An altered type of coconut oil that has had the Lauric acid (one of the main fatty acids) removed, which results in an oil that always stays liquid, even when refrigerated.
Natural coconut oil is very adaptive to temperatures. It has a melting point of 24° C / 76° F when it becomes liquid and transparent (or yellow if it’s refined).
When the temperatures go down, it becomes solid.
Removing the Lauric acid from coconut oil is not an easy process and most of the times chemicals are needed for this.
From a health point of view it’s important to know that Lauric acid is what makes coconut oil the most heat-stable oil in the world. The other fatty acids by themselves are not resistant to high temperatures. This results in the product liquid coconut oil being very sensitive to oxidation and not healthy to cook with.
In the beauty industry it is known as fractionated coconut oil, which is often used as carrier oil to mix with other ingredients.
See fractionated coconut oil.
Coconut oil cooking spray
Coconut oil in a spray bottle mixed with a whole list of ingredients to help the oil get out of the container such as:
1. Propellants, which are derived from both mineral and natural gases.
2. Dimemythlpolysiloxane, also known as Aspolydimethylsiloxane a chemical that’s often used in cosmetics.
Naturalpedia describes it as ”a toxic industrial chemical that is partially derived from silicone.”
These are not ingredients that should be in your body.
And while spraying your oil might seem convenient, it’s really not worth risking your health for.
More about why it’s best not to use coconut oil cooking spray and how to apply virgin coconut oil as anti-stick instead, can be found here.
Fractionated coconut oil
A type of coconut oil used in the beauty industry that has been altered to always stay liquid by removing one of its main components Lauric acid.
It has less health benefits than natural coconut oil and depending on how it’s been produced (which unfortunately is mostly not clear) it’s often the result of chemical processing.

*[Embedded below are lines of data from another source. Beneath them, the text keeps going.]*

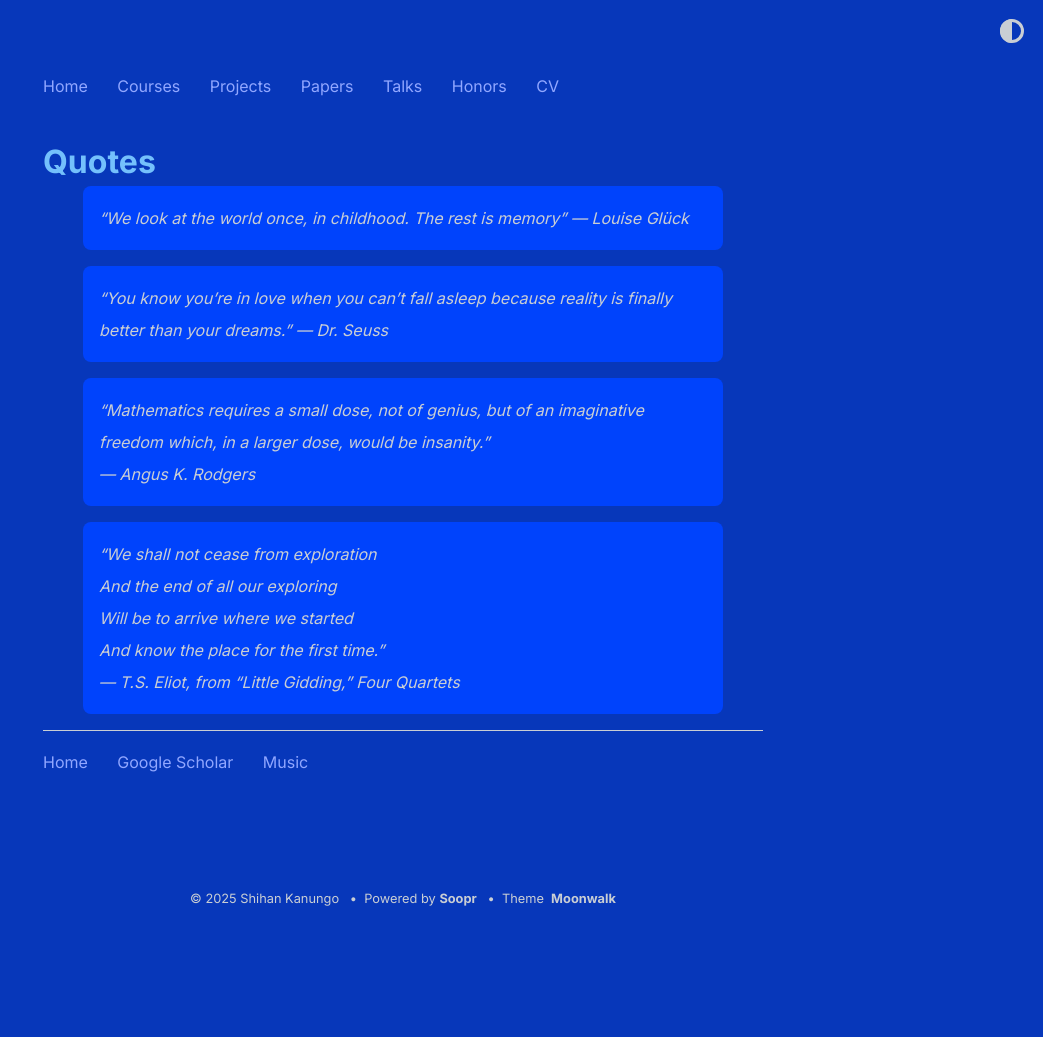
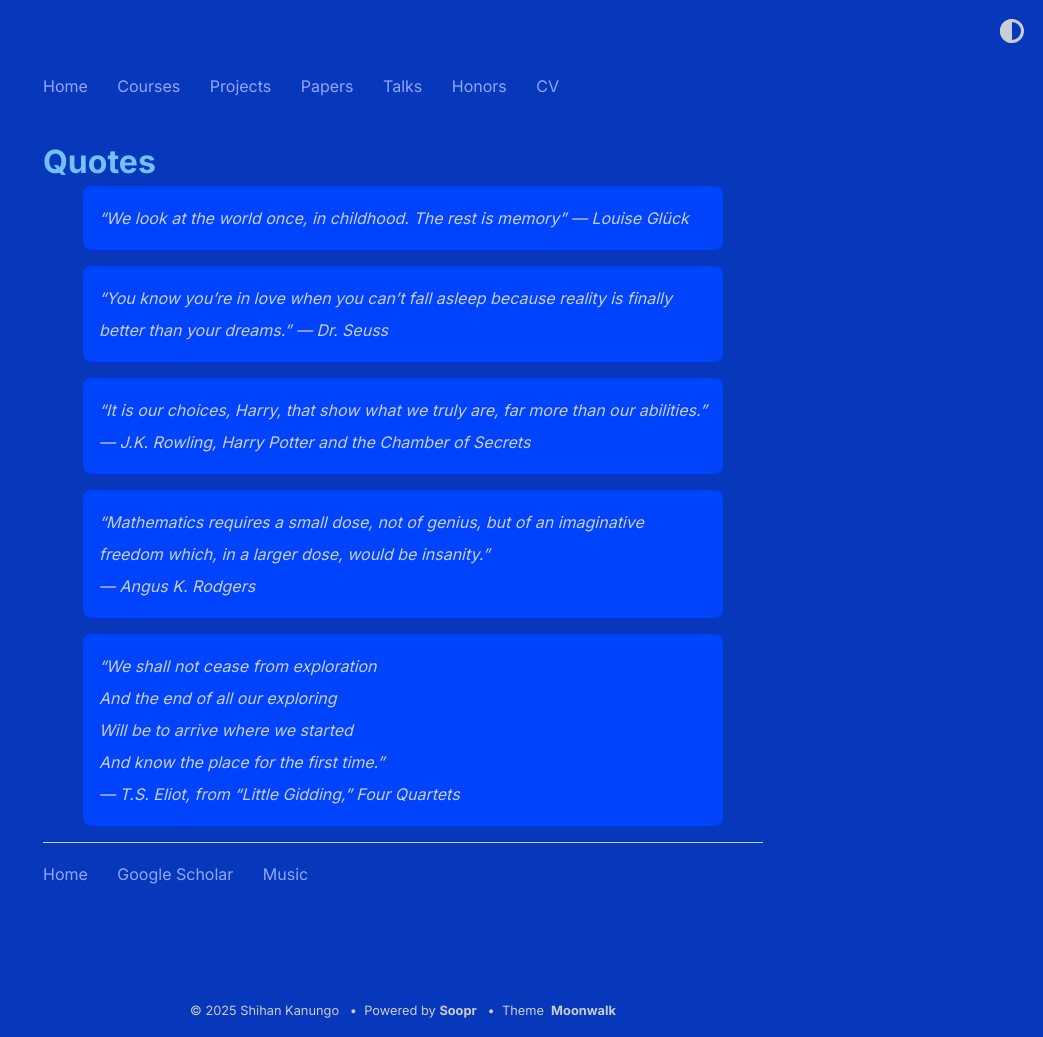
Before and after one commit to shihankanungo/shihankanungo.github.io, a Jekyll site: the page built from quotes.md, in a window 1280 px wide. Shown: the whole page, without its empty margins (237-1280 px from the left). Built offline with Jekyll 4.4.1, drawn with Linux system fonts in a browser that asks for light colours; before the commit the page ends 925 px from its top, so only the background shows below that.

Commit message:
Update quotes.md

```diff
--- a/quotes.md
+++ b/quotes.md
@@ -7,6 +7,8 @@ title: Quotes
 
 > "You know you're in love when you can't fall asleep because reality is finally better than your dreams." --- Dr. Seuss
 
+> "It is our choices, Harry, that show what we truly are, far more than our abilities." --- J.K. Rowling, <i>Harry Potter and the Chamber of Secrets</i>
+
 > "Mathematics requires a small dose, not of genius, but of an imaginative freedom which, in a larger dose, would be insanity." <br> --- Angus K. Rodgers
 
 > "We shall not cease from exploration <br>
```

It is mostly used because of practical reasons as it mixes easier with other ingredients and always stays liquid unlike natural coconut oil which becomes solid in cold temperatures.
Fractionated coconut oil is basically the same product as liquid coconut oil. It’s marketed as a cooking oil, which -unfortunately not mentioned on the label- is very sensitive to oxidation.
See also liquid coconut oil.
Hydrogenated coconut oil
This oil isn’t sold as a product by itself but you can find it on the ingredients list of some junk food.
Hydrogenated coconut oil is the result of chemically altering the unsaturated fats in coconut oil. It is used as a cheap way to avoid a (food) product from melting or changing consistency.
It creates dangerous trans fats – not something you want to put in your body.
You probably won’t ever find a consumer coconut oil brand labeled as hydrogenated coconut oil, but there are some coconut oil brands who mention their oil is non-hydrogenated to emphasize that it doesn’t contain trans fats.
Non-hydrogenated coconut oil
See hydrogenated coconut oil.
Fair trade coconut oil
Coconut oil that has been produced according to the ‘’Fair for Life’’ concept that guarantees fair pay, safe working conditions and community projects for the people involved with the production.
Cruelty-free coconut oil
Coconut oil is vegan and not tested on animals.
Unfortunately some coconut producers use chained monkeys instead of humans to pick coconuts. Monkeys work much faster and they cost much less.
Luckily there is increased attention to this deeply saddening, unethical practise.
All products should be cruelty-free by default. Please make it your priority to support cruelty-free brands.
That’s it! I think I’ve covered pretty much everything, but let me know if you think of another coconut oil name that you think should be mentioned here.
I hope this article with all the coconut oil terminology made things clearer for you and gave you a better idea of which coconut oil is good for you and which is best avoided.